Someone linked to this article in the Smithsonian (I forget who sorry) from 2008 and it's so great. It's a hypothesis about why there is a (mostly) inaccurate stereotype about how New Yorkers are rude. If you think New Yorkers are rude, you haven't spent enough time (say, >10 minutes) in Philly.
Author Joan Acocella thinks New Yorkers get a bad rap "because they make less separation between private and public life."
That is, they act on the street as they do in private. In the United States today, public behavior is ruled by a kind of compulsory cheer that people probably picked up from television and advertising and that coats their transactions in a smooth, shiny glaze, making them seem empty-headed. New Yorkers have not yet gotten the knack of this. That may be because so many of them grew up outside the United States, and also because they live so much of their lives in public, eating their lunches in parks, riding to work in subways. It's hard to keep up the smiley face for that many hours a day.

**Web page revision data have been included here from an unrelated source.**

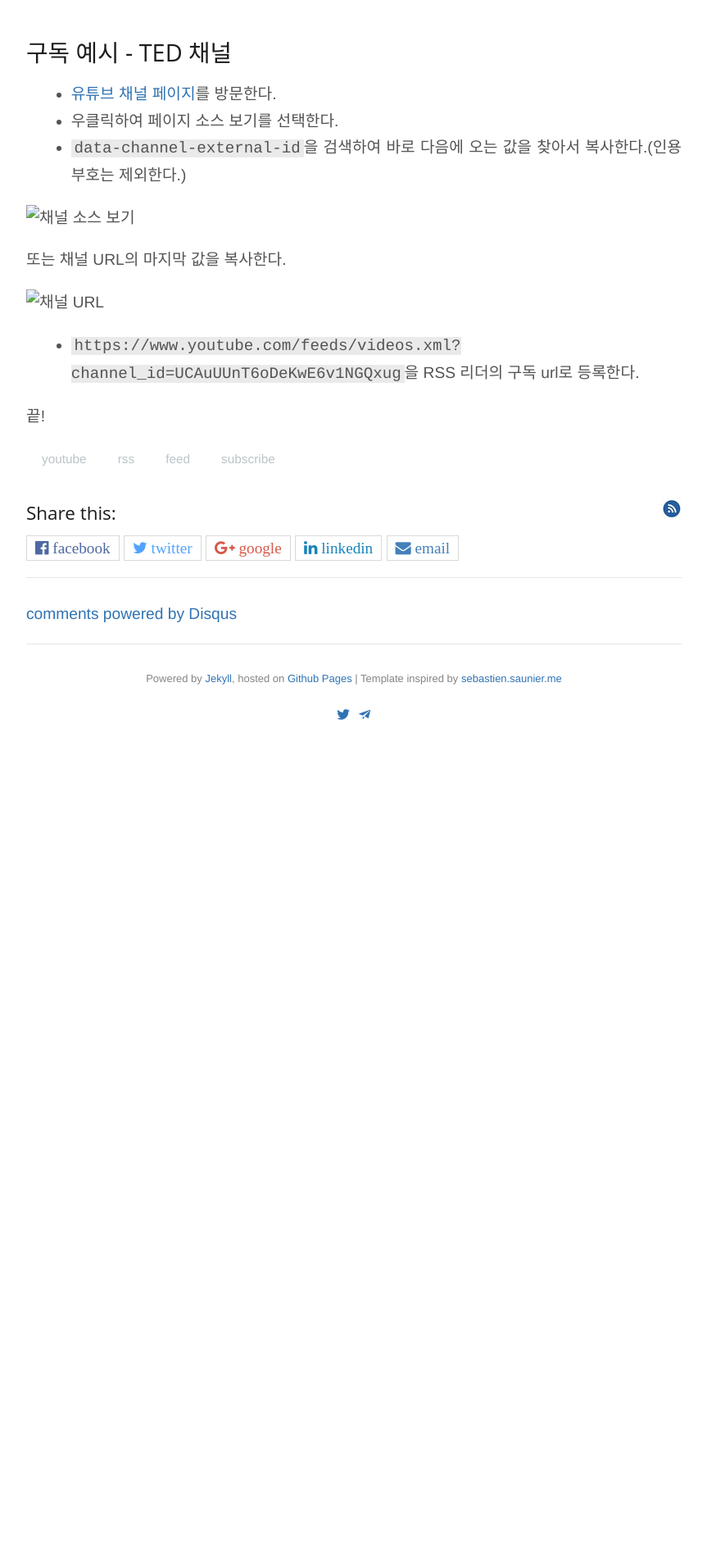
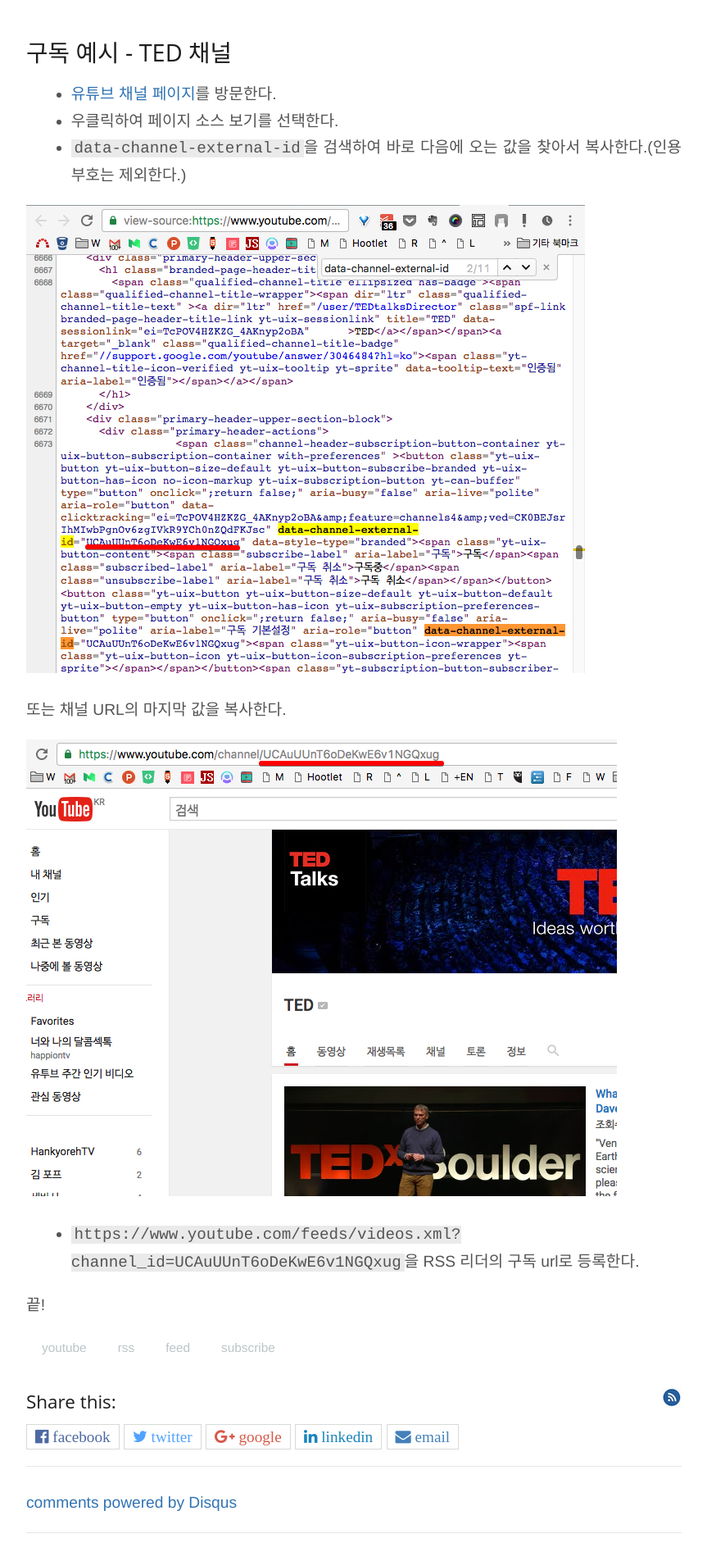
Before and after one commit to nolboo/nolboo.github.io, a Jekyll site: the page built from _posts/2016-09-06-how-to-rss-feed-for-youtube.md, in a window 1280 px wide. Shown: the part 873-2777 px from the top of the page at 82% size, without its empty margins (208-1071 px from the left). Built offline with Jekyll 4.4.1, drawn with Linux system fonts in a browser that asks for light colours; nearby versions of some CDN libraries; comment, search, counter and statistics services are not loaded; before the commit the page ends 1774 px from its top, so only the background shows below that.

Commit message:
Change images urls

```diff
--- a/_posts/2016-09-06-how-to-rss-feed-for-youtube.md
+++ b/_posts/2016-09-06-how-to-rss-feed-for-youtube.md
@@ -22,11 +22,11 @@
 * 우클릭하여 페이지 소스 보기를 선택한다.
 * `data-channel-external-id`을 검색하여 바로 다음에 오는 값을 찾아서 복사한다.(인용부호는 제외한다.)
 
-![채널 소스 보기](image/TED-YouTube-channel-src-view.jpg)
+![채널 소스 보기](/images/posts/TED-YouTube-channel-src-view.jpg)
 
 또는 채널 URL의 마지막 값을 복사한다.
 
-![채널 URL](image/TED-YouTube-channel.jpg)
+![채널 URL](/images/posts/TED-YouTube-channel.jpg)
 
 * `https://www.youtube.com/feeds/videos.xml?channel_id=UCAuUUnT6oDeKwE6v1NGQxug`을 RSS 리더의 구독 url로 등록한다.
 
```
Also changed, not shown: 1 other file.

Even if you have no interest in this "debate" you should read the article for the dramatic story that unfolds in a post office, when the USPS clerk insists a man buy a big roll of bubble wrap after he's already paid $2.79 for the box. It's a very New York story.
Image above taken from Apple Maps